Beautiful Dingbats

How to use the Pattern Generator

Before you begin, click the Shuffle Preset Examples button to get an idea of what the pattern generator can do.

Once you’re ready to start click get started.

Choosing a pattern Style

Start by choosing a pattern style. The styles are in sorted roughly based on shape. You can browse through the styles with the arrow buttons. Click one you like to start designing your pattern.

You can also start from a preset example or by clicking the “generate random pattern” button.

Transforming your pattern

This is the fun part.

You can transform your pattern using the transform sliders. Every style has two transforms.

The transforms differ from style to style. Sometimes they alter the line thickness, or the position or size of elements. Sometimes the transforms change the shapes of elements.

Play around with the transforms until you find a pattern you like.

You can also scale and rotate your pattern.

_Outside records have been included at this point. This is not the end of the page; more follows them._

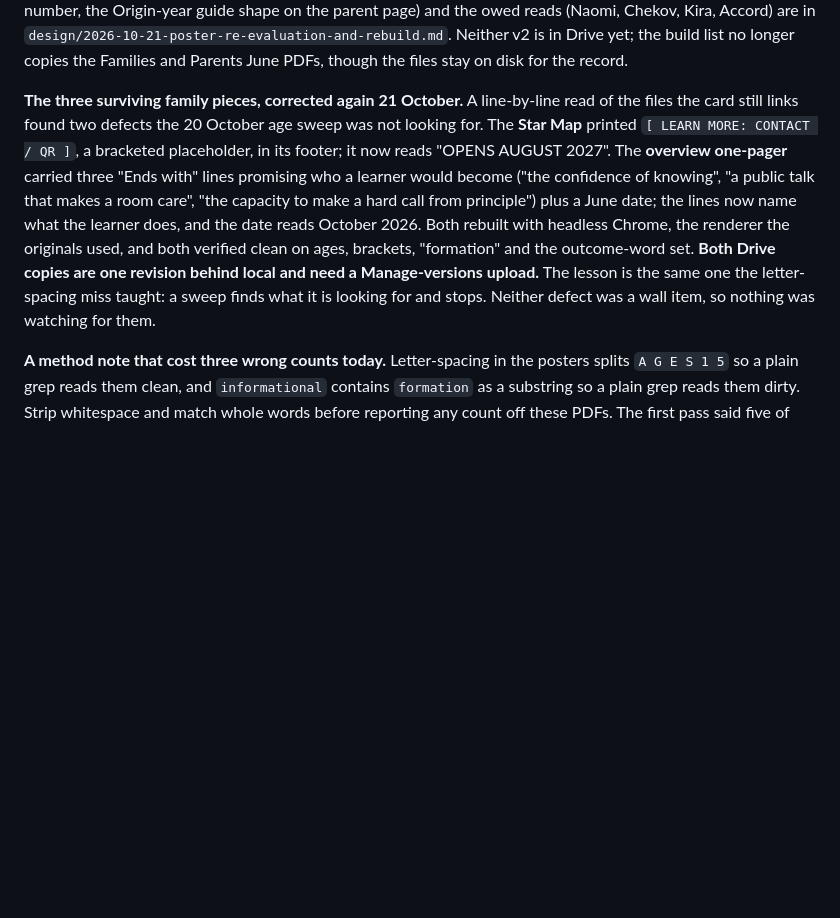
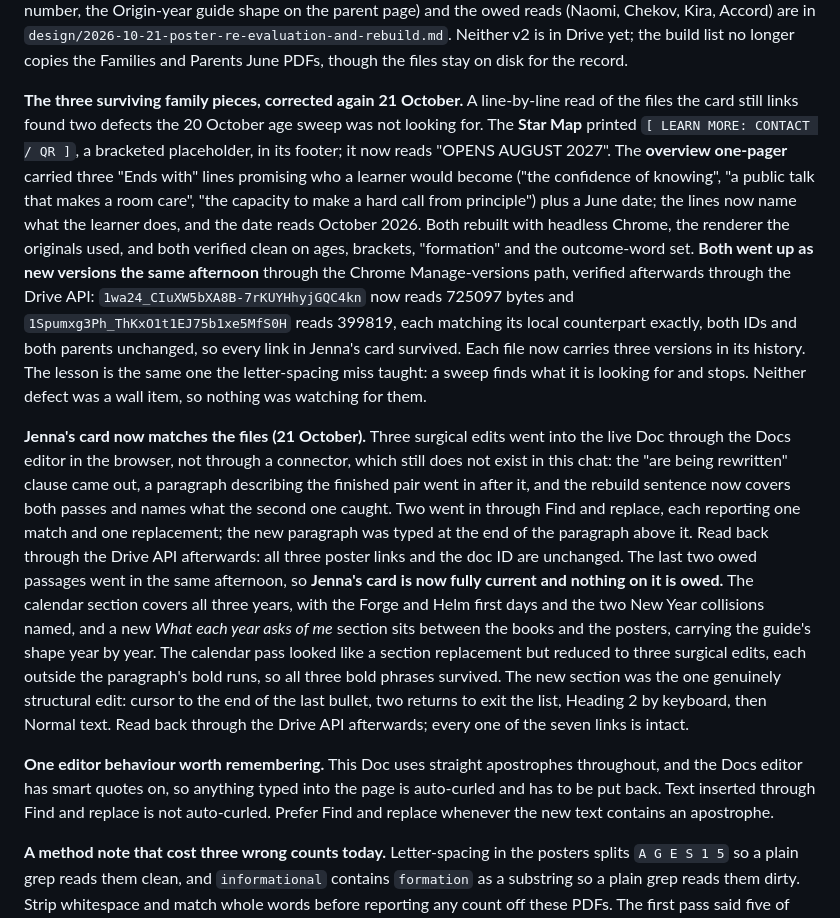
Before and after one commit to Vibrant-Life-208/vibrant-life-compass, a Markdown page: docs/launch-pad-STATUS-AND-HANDOFF.md, the part around the change. Drawn GitHub-style; blank space fills up the shorter version.

Commit message:
Status: the posters are rewritten, and Jenna's card matches the files again
Records the second-pass corrections and their Manage-versions upload, with
both file IDs and both byte counts verified through the Drive API, and the
five edits that brought Jenna's card current: the posters section, the
three-year calendar, and the new section on what each year asks of the
guide. Nothing on that card is owed now.

Also keeps one editor behaviour that cost a correction mid-edit. The card
uses straight apostrophes throughout, and the Docs editor has smart quotes
switched on, so anything typed directly into the page is auto-curled and
has to be put back. Text inserted through Find and replace is not. Prefer
Find and replace whenever the new text carries an apostrophe.

Co-Authored-By: Claude Opus 5 (1M context) <noreply@anthropic.com>

```diff
--- a/docs/launch-pad-STATUS-AND-HANDOFF.md
+++ b/docs/launch-pad-STATUS-AND-HANDOFF.md
@@ -54,7 +54,11 @@ Two further rendering limits, found by reading the created Docs back: a link ins
 
 **The posters, 21 October.** The two June posters that came out of the folder are rewritten, not corrected: `design/launch-pad-poster-v2.html` ("Not a high school.") and `design/launch-pad-poster-parents-v2.html` ("We promise the conditions. Never the outcome."), rendered with weasyprint to `The-Launch-Pad-Poster-v2.pdf` and `The-Launch-Pad-Parent-Information-Poster-v2.pdf` and copied as `20-` into the portfolio. Both are built on the 1960 DDB page (picture, one headline, three columns of plain copy, signature) and every sentence on them comes from the wall's §4 list or the Origin book's Part 1. Both pass the build's wall and fleet-name checks. The investigation, the re-evaluation of all four existing pieces (the rocket poster fails wall item 9; the one-pager's three "Ends with" lines are soft outcome promises), the open captain calls (contact line, "a handful" versus the number, the Origin-year guide shape on the parent page) and the owed reads (Naomi, Chekov, Kira, Accord) are in `design/2026-10-21-poster-re-evaluation-and-rebuild.md`. Neither v2 is in Drive yet; the build list no longer copies the Families and Parents June PDFs, though the files stay on disk for the record.
 
-**The three surviving family pieces, corrected again 21 October.** A line-by-line read of the files the card still links found two defects the 20 October age sweep was not looking for. The **Star Map** printed `[ LEARN MORE: CONTACT / QR ]`, a bracketed placeholder, in its footer; it now reads "OPENS AUGUST 2027". The **overview one-pager** carried three "Ends with" lines promising who a learner would become ("the confidence of knowing", "a public talk that makes a room care", "the capacity to make a hard call from principle") plus a June date; the lines now name what the learner does, and the date reads October 2026. Both rebuilt with headless Chrome, the renderer the originals used, and both verified clean on ages, brackets, "formation" and the outcome-word set. **Both Drive copies are one revision behind local and need a Manage-versions upload.** The lesson is the same one the letter-spacing miss taught: a sweep finds what it is looking for and stops. Neither defect was a wall item, so nothing was watching for them.
+**The three surviving family pieces, corrected again 21 October.** A line-by-line read of the files the card still links found two defects the 20 October age sweep was not looking for. The **Star Map** printed `[ LEARN MORE: CONTACT / QR ]`, a bracketed placeholder, in its footer; it now reads "OPENS AUGUST 2027". The **overview one-pager** carried three "Ends with" lines promising who a learner would become ("the confidence of knowing", "a public talk that makes a room care", "the capacity to make a hard call from principle") plus a June date; the lines now name what the learner does, and the date reads October 2026. Both rebuilt with headless Chrome, the renderer the originals used, and both verified clean on ages, brackets, "formation" and the outcome-word set. **Both went up as new versions the same afternoon** through the Chrome Manage-versions path, verified afterwards through the Drive API: `1wa24_CIuXW5bXA8B-7rKUYHhyjGQC4kn` now reads 725097 bytes and `1Spumxg3Ph_ThKxO1t1EJ75b1xe5MfS0H` reads 399819, each matching its local counterpart exactly, both IDs and both parents unchanged, so every link in Jenna's card survived. Each file now carries three versions in its history. The lesson is the same one the letter-spacing miss taught: a sweep finds what it is looking for and stops. Neither defect was a wall item, so nothing was watching for them.
+
+**Jenna's card now matches the files (21 October).** Three surgical edits went into the live Doc through the Docs editor in the browser, not through a connector, which still does not exist in this chat: the "are being rewritten" clause came out, a paragraph describing the finished pair went in after it, and the rebuild sentence now covers both passes and names what the second one caught. Two went in through Find and replace, each reporting one match and one replacement; the new paragraph was typed at the end of the paragraph above it. Read back through the Drive API afterwards: all three poster links and the doc ID are unchanged. The last two owed passages went in the same afternoon, so **Jenna's card is now fully current and nothing on it is owed.** The calendar section covers all three years, with the Forge and Helm first days and the two New Year collisions named, and a new *What each year asks of me* section sits between the books and the posters, carrying the guide's shape year by year. The calendar pass looked like a section replacement but reduced to three surgical edits, each outside the paragraph's bold runs, so all three bold phrases survived. The new section was the one genuinely structural edit: cursor to the end of the last bullet, two returns to exit the list, Heading 2 by keyboard, then Normal text. Read back through the Drive API afterwards; every one of the seven links is intact.
+
+**One editor behaviour worth remembering.** This Doc uses straight apostrophes throughout, and the Docs editor has smart quotes on, so anything typed into the page is auto-curled and has to be put back. Text inserted through Find and replace is not auto-curled. Prefer Find and replace whenever the new text contains an apostrophe.
 
 **A method note that cost three wrong counts today.** Letter-spacing in the posters splits `A G E S 1 5` so a plain grep reads them clean, and `informational` contains `formation` as a substring so a plain grep reads them dirty. Strip whitespace and match whole words before reporting any count off these PDFs. The first pass said five of six; the true number was six of six.
 
```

Choosing Colors

You can choose three colors: a background color, a primary color and a secondary color. Your background color can be transparent. Change color palettes by clicking on the arrows above color picker.

The color picker includes palettes popular with web developers including Open Color, Tailwind CSS, and Material Design.

You can also add any hex color code using the hex input below the each color picker. e.g. #FEFEFE

Sharing and Exporting your Pattern

Once you’ve finished tweaking your pattern and are ready to share it with the world. You’ll need to export it. There are a few ways to do this:

Share URL

Use the share your pattern link to share, collaborate, or save your pattern for later. It’s a link to this page with the parameters of your pattern encoded in the url.

If you navigate to that link, you’ll find yourself on this page, but with your pattern loaded first.

Export as inline SVG

If you’re planning on using your pattern as a background on a website. You should export it as an inline SVG. There are two options for this:

Inline in HTML — You can inline your SVG and set its height and width to the size of whatever element you want it to fill.

Inline in CSS — you can use it as background image in your CSS with a dataURL.

Read more about the advantages of using inline SVGs below.

Download as SVG

If you want to edit your pattern in a vector graphics program (e.g. Adobe Illustrator or Inkscape) use this option.

The SVG has been formatted to load correctly in these programs.

Download Image as JPEG or PNG

You can download a large image of your pattern in JPEG or PNG formats. You can use these anywhere you normally use a photo. E.g. a wallpaper for your phone or computer. a banner image for social media. A leaflet for your curtain cleaning company.

You choose any height or width you like, but note very large sizes can take a while to convert from SVG to Raster.

If your pattern has a transparent background, make sure you choose to export it as PNG. Otherwise your background will default to white.

Download Tile as JPEG or PNG

There are lots of programs that need a single tile of your pattern in JPEG or PNG format. e.g. Spreadsheet programs like Excel or Numbers.

_Note — that when you download your pattern as a tile, it will lose its rotation and scale. You’ll need to rescale and orient the pattern in whatever context you’re using it in.

If you're using this tile as a repeat pattern on the web and want to keep it's rotation. You'll need to set it as the background of an element and then apply transform:rotate(45deg) to that element to achieve the same affect.

Using SVG Patterns on the Web

When using patterns as background images in your website. Use SVGs wherever possible. Here’s why:

Site Speed

Using raster (pixel based) background textures in your website can slow your site down a lot. For most patterns (like the ones generated with this tool) an SVG has a much smaller file size than a PNG or JPEG.

You can also minimise HTTP requests by inlining SVGs in your HTML

SVGs look crisp on any display.

Raster based backgrounds can look blurry on screens with a high DPI. (e.g. iPhones, and Retina Displays). SVGs look crisp regardless of the DPI of the device.

Control with CSS

SVG patterns can styled using CSS. So you can change your pattern’s attributes based on context or events. E.g. Mouseover of Click

You can even add classes, ids and data attributes, just like regular HTML elements.

Royatly Free Patterns

All the patterns are free to use by anyone anywhere you like.

But please link back to this site where appropriate, and share it generously! I’d really appreciate it.

First Published — 11 February 2020
Last Update — 12 February 2020

by John Bartlet